Home News Tsantsabane protest on hold

Tsantsabane protest on hold


The Tsantsabane protest was put on hold after mining companies from eight operations engaged in discussions with the Tsantsabane Unemployment and Business Forum on Wednesday.

Picture: Supplied

THE TSANTSABANE protest was put on hold after mining companies from eight operations engaged in discussions with the Tsantsabane Unemployment and Business Forum (TUBF) on Wednesday.

The engagement was also attended by the Department of Minerals and Energy (DMR) and the Tsantsabane Local Municipality on Wednesday morning following community protest action in Postmasburg on Tuesday.

Hundreds of trucks were brought to a standstill at at least four points in Postmasburg during the protest.

Entrance and exit roads to mines were barricaded with burning tyres and rocks in the community’s attempt to put pressure on the DMR to force the mines to start engagements with the municipality and the community.

The owners of the trucks and the small mines were accused of not adhering to legislative requirements in order to mine in the Tsantsabane municipal area and to the social labour plan (SLP).

The protest escalated into a complete shutdown for trucks and vehicles carrying minerals as the community vowed to halt production at the mines that do not comply, until they join the engagements.

On Wednesday morning hundreds of hungry, thirsty and tired truck drivers were “trapped” next to the roads after the community prevented them from entering or exiting the mines.

The drivers were interrogated by the protesters before being allowed to pass the barricades.

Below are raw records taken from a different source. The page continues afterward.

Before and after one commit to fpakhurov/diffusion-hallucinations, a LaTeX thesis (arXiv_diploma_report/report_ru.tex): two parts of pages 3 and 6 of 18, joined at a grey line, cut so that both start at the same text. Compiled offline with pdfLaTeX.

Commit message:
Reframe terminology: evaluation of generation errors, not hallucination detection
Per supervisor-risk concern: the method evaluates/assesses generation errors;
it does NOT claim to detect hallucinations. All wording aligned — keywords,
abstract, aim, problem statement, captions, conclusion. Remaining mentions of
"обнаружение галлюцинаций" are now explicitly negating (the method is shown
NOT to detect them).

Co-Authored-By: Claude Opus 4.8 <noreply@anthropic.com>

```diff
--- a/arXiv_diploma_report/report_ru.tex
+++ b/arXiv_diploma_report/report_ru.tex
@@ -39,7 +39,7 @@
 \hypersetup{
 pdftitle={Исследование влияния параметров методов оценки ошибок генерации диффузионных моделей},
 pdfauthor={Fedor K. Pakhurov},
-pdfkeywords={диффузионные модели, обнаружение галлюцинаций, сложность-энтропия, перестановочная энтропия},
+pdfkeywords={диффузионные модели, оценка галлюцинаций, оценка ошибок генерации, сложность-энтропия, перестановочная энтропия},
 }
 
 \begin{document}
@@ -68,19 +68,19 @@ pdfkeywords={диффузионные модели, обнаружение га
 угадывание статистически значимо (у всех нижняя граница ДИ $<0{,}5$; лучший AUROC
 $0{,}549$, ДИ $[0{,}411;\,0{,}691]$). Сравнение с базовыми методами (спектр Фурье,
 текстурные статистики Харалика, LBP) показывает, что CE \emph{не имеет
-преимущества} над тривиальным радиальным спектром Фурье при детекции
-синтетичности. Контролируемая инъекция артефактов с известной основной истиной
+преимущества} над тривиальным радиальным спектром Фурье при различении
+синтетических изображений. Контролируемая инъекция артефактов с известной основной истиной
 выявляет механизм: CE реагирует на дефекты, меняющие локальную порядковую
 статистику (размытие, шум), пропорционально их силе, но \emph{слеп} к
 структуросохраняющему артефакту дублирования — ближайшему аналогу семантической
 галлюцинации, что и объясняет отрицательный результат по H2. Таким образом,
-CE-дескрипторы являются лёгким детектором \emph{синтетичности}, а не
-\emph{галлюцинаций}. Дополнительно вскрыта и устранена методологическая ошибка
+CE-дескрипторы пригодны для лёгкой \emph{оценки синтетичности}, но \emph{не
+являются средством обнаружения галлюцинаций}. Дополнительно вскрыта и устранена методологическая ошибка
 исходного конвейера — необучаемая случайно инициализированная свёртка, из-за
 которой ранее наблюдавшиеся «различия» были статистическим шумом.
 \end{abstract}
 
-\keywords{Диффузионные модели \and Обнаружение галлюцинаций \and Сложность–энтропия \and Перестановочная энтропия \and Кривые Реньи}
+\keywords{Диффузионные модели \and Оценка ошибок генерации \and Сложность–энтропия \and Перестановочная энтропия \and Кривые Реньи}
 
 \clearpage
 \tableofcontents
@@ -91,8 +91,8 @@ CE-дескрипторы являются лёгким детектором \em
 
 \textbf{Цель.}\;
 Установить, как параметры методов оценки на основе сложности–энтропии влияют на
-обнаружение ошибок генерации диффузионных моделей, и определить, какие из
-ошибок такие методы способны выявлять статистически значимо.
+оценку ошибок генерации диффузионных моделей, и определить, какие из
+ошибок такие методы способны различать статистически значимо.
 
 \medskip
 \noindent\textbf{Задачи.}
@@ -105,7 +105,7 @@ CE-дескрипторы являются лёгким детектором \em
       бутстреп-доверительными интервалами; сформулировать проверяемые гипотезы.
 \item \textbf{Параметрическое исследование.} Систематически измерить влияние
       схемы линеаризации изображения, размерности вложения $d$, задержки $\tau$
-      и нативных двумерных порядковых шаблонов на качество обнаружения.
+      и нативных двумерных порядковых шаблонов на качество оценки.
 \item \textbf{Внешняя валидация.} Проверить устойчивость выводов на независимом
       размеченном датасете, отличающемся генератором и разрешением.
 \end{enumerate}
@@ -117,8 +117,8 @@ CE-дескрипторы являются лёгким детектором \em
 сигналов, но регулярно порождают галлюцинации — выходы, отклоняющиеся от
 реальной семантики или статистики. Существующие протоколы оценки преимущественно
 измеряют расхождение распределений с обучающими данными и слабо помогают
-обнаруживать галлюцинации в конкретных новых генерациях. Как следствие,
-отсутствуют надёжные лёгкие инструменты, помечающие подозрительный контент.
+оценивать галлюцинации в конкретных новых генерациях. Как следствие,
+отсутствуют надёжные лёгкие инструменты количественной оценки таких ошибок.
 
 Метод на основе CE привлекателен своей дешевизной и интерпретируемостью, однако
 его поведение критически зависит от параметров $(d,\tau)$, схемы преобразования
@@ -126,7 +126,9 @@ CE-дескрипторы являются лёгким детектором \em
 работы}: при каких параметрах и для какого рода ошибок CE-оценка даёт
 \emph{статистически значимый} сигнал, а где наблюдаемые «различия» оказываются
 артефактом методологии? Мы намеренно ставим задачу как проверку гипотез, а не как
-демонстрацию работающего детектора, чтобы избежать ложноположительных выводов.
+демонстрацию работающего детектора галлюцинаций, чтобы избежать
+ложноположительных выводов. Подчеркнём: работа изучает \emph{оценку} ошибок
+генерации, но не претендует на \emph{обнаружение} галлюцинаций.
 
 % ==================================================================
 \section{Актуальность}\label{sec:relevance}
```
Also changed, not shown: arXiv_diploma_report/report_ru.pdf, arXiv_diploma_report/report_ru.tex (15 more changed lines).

Only private vehicles, furniture transportation, emergency vehicles and petrol trucks were allowed to pass.

The closed roads were the Griekwastad road, which has been used as a detour route for the closed section of the R31, the road between Kuruman and Kathu, the R385 and the R31 to Lime Acres.

The only roads that were left open were those in and out of Kolomela and Beeshoek mines. The protesters said those were the only mines that recognised the local economy.

Several employees at the mines in question were also stuck at their workplaces and could not return home on time as their transport was denied access.

Traffic was only opened up at around 9pm while road users were given a stern warning that the situation would grow more intense the next day.

The community accused the mines of being “looters” that transported the minerals out of the town and left the locals unemployed.

The protesters also lashed out that the mines are damaging the local infrastructure of the Postmasburg municipal area and nothing is being ploughed back into the community.

They further complained that locals continue to be denied small business opportunities.

TUBF member and leader of the Save Tsantsabane Coalition (STC) Forum, Michael Mabilo said it is unacceptable that so many small mines are generating millions of rand in Tsantsabane and giving nothing back to the community.

He said the community’s pleas for intervention have been falling on deaf ears.

According to Mabilo, the pleas have been ignored because there are politicians at regional and provincial level who benefit from the mines in question and are shareholders.

He said some of the mines in the surroundings do not qualify to be in the category of small miners due to the high number of operations they have.

He said the community does not benefit from anything except for food parcels and blankets on Mandela Day.

He said the mines recruit people from outside while the local people continue to be unemployed.

Tsantsabane Local Municipality spokesperson Joseph Kekgopilwe said the municipality appreciated the pressure put on the DMR “to come to the party”.

Kekgopilwe said that the municipality has made several attempts to communicate with the mines regarding compliance but the mines kept on ignoring them.

The protest was suspended later on Wednesday and the community now plans to go to the mines that were not part of the engagements and demand their participation.

They gave the mines until May 1 to respond to their memorandum of demands.

“We are also frustrated but we could not do anything because DMR was ignoring us as our small town was falling apart. Postmasburg currently has more than 4,000 shacks which are mostly occupied by workers from these mines. They tend to march to the municipality and demand services while the companies do not even bother to contribute to the economy. We don’t even know how many small mines we have in the surroundings because DMR has not been transparent,” said Kekgopilwe.

He said the list of demands presented during the engagements pertained to local employment, procurement, skills development, women empowerment and transparency in the employment of workers.

The parties agreed that a “mining summit” should be held on a date yet to be confirmed.

“All the small mines will be present at the summit and present the opportunities they can offer.”

Previous articleCity hosts anti-corruption DPCI provincial roadshow
Next articleConCourt finds police minister liable for ’below-par search and investigation’